With regard to the question of why there was an intimidatingly large group of young, white, MAGA-gear clad men gathered at the Lincoln memorial in the first place, the answer is simple. They were told to meet there. They were waiting for their bus.

As for Nathan Phillips, the First Nations drummer and elder, I have no reason to believe he meant any harm either. It’s entirely possible that he truly believed the school chant was a pro-Trump chant. From what I’ve seen in his interviews and sound clips, he seems like a kindhearted and earnest man, steadfast in his beliefs and good intentions.

Despite the current practices of the media, news stories should not have pre-approved heroes and villains.

In the short term, it looks like we simply cannot turn to legacy media when we want to understand what happened and why. If it were not for numerous independent journalists and critical thinkers, we would not know the truth about this situation today.

Slowly but surely, people who had rushed to judgment, myself included, realized that we had all been played by a manipulative and cynical media that values clicks over facts.

Now, that some mainstream media figures are conceding that the story was fake, it appears that these kids just might be spared any further mobbing and harassment.

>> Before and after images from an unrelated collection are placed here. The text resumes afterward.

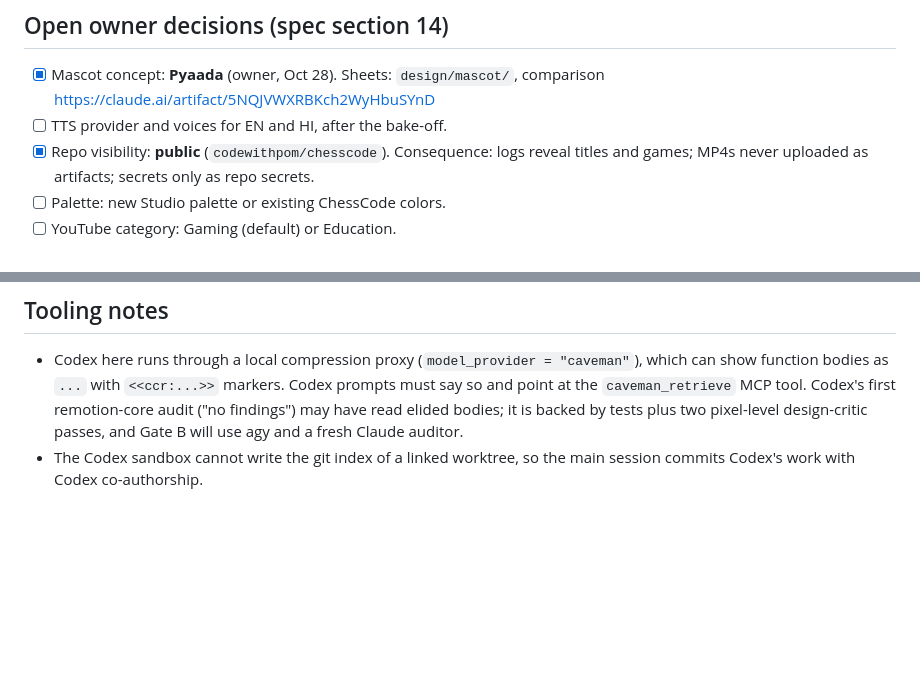
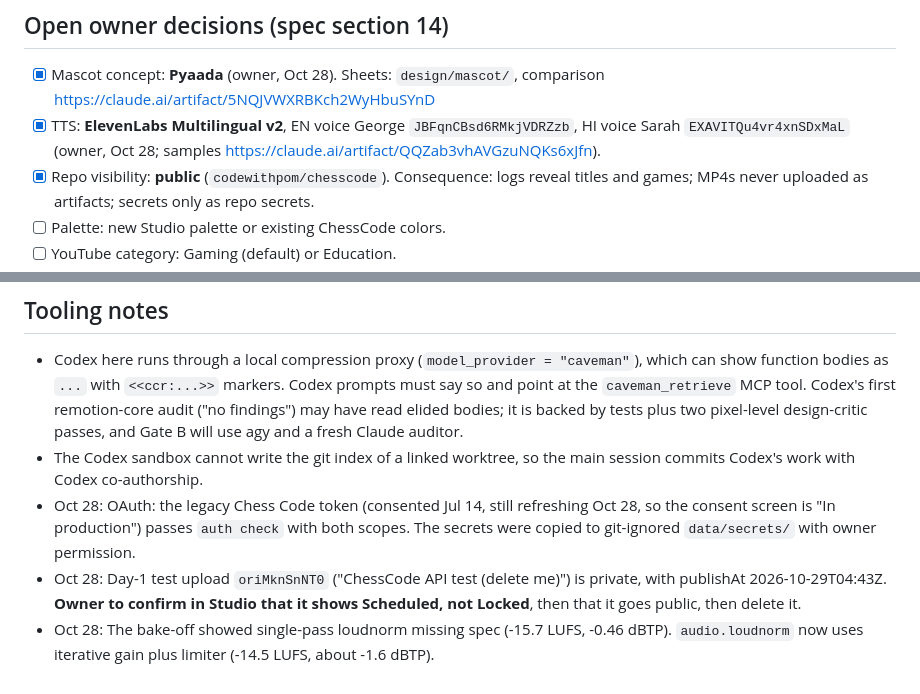
Before and after one commit to codewithpom/chesscode, a Markdown page: docs/ROADMAP.md, 2 parts joined by grey strips. Drawn GitHub-style; blank space fills up the shorter version.

Commit message:
docs: voices chosen, OAuth verified, day-1 upload done
Co-Authored-By: Claude Opus 5.5 <noreply@anthropic.com>

```diff
--- a/docs/ROADMAP.md
+++ b/docs/ROADMAP.md
@@ -60,7 +60,7 @@ Next to plan (after these land): M3 drafts (`games.yaml`, line banks), M4 rig, M
 ## Open owner decisions (spec section 14)
 
 - [x] Mascot concept: **Pyaada** (owner, Oct 28). Sheets: `design/mascot/`, comparison https://claude.ai/artifact/5NQJVWXRBKch2WyHbuSYnD
-- [ ] TTS provider and voices for EN and HI, after the bake-off.
+- [x] TTS: **ElevenLabs Multilingual v2**, EN voice George `JBFqnCBsd6RMkjVDRZzb`, HI voice Sarah `EXAVITQu4vr4xnSDxMaL` (owner, Oct 28; samples https://claude.ai/artifact/QQZab3vhAVGzuNQKs6xJfn).
 - [x] Repo visibility: **public** (`codewithpom/chesscode`). Consequence: logs reveal titles and games; MP4s never uploaded as artifacts; secrets only as repo secrets.
 - [ ] Palette: new Studio palette or existing ChessCode colors.
 - [ ] YouTube category: Gaming (default) or Education.
@@ -96,3 +96,6 @@ Next to plan (after these land): M3 drafts (`games.yaml`, line banks), M4 rig, M
 
 - Codex here runs through a local compression proxy (`model_provider = "caveman"`), which can show function bodies as `...` with `<<ccr:...>>` markers. Codex prompts must say so and point at the `caveman_retrieve` MCP tool. Codex's first remotion-core audit ("no findings") may have read elided bodies; it is backed by tests plus two pixel-level design-critic passes, and Gate B will use agy and a fresh Claude auditor.
 - The Codex sandbox cannot write the git index of a linked worktree, so the main session commits Codex's work with Codex co-authorship.
+- Oct 28: OAuth: the legacy Chess Code token (consented Jul 14, still refreshing Oct 28, so the consent screen is "In production") passes `auth check` with both scopes. The secrets were copied to git-ignored `data/secrets/` with owner permission.
+- Oct 28: Day-1 test upload `oriMknSnNT0` ("ChessCode API test (delete me)") is private, with publishAt 2026-10-29T04:43Z. **Owner to confirm in Studio that it shows Scheduled, not Locked**, then that it goes public, then delete it.
+- Oct 28: The bake-off showed single-pass loudnorm missing spec (-15.7 LUFS, -0.46 dBTP). `audio.loudnorm` now uses iterative gain plus limiter (-14.5 LUFS, about -1.6 dBTP).
```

This story is basically two paranoid imaginings of American political life converging, with the media, instead of setting things straight, opting to confirm everyone’s paranoia. Even when these stories are disproven, the paranoia remains, and people tend to believe that these debunked narratives are still indicative of larger cultural and political enemies they perceive.

Life in America is extremely polarized right now, and there are legitimate grievances to have with Trump and his administration. I just wish the world would would focus on the legitimate ones instead of gravitating to the manufactured ones. For those, like me, who long for a different president and a return to sanity, it’s never been more important to reject the outrage clickbait news cycle that we are currently trapped in.

In a lot of ways it feels like the Trump presidency is like a magnifying glass under the blazing hot sun of the culture wars. When cultural differences are tightly focused through this magnifying glass, everything underneath it becomes part of a raging, uncontrollable fire.

The only way to avoid this happening to you is to refuse to be underneath it at all. Rise above it, and while you’re on your way up, do your best to invite as many people as you can, whether you agree with them or not, to join you.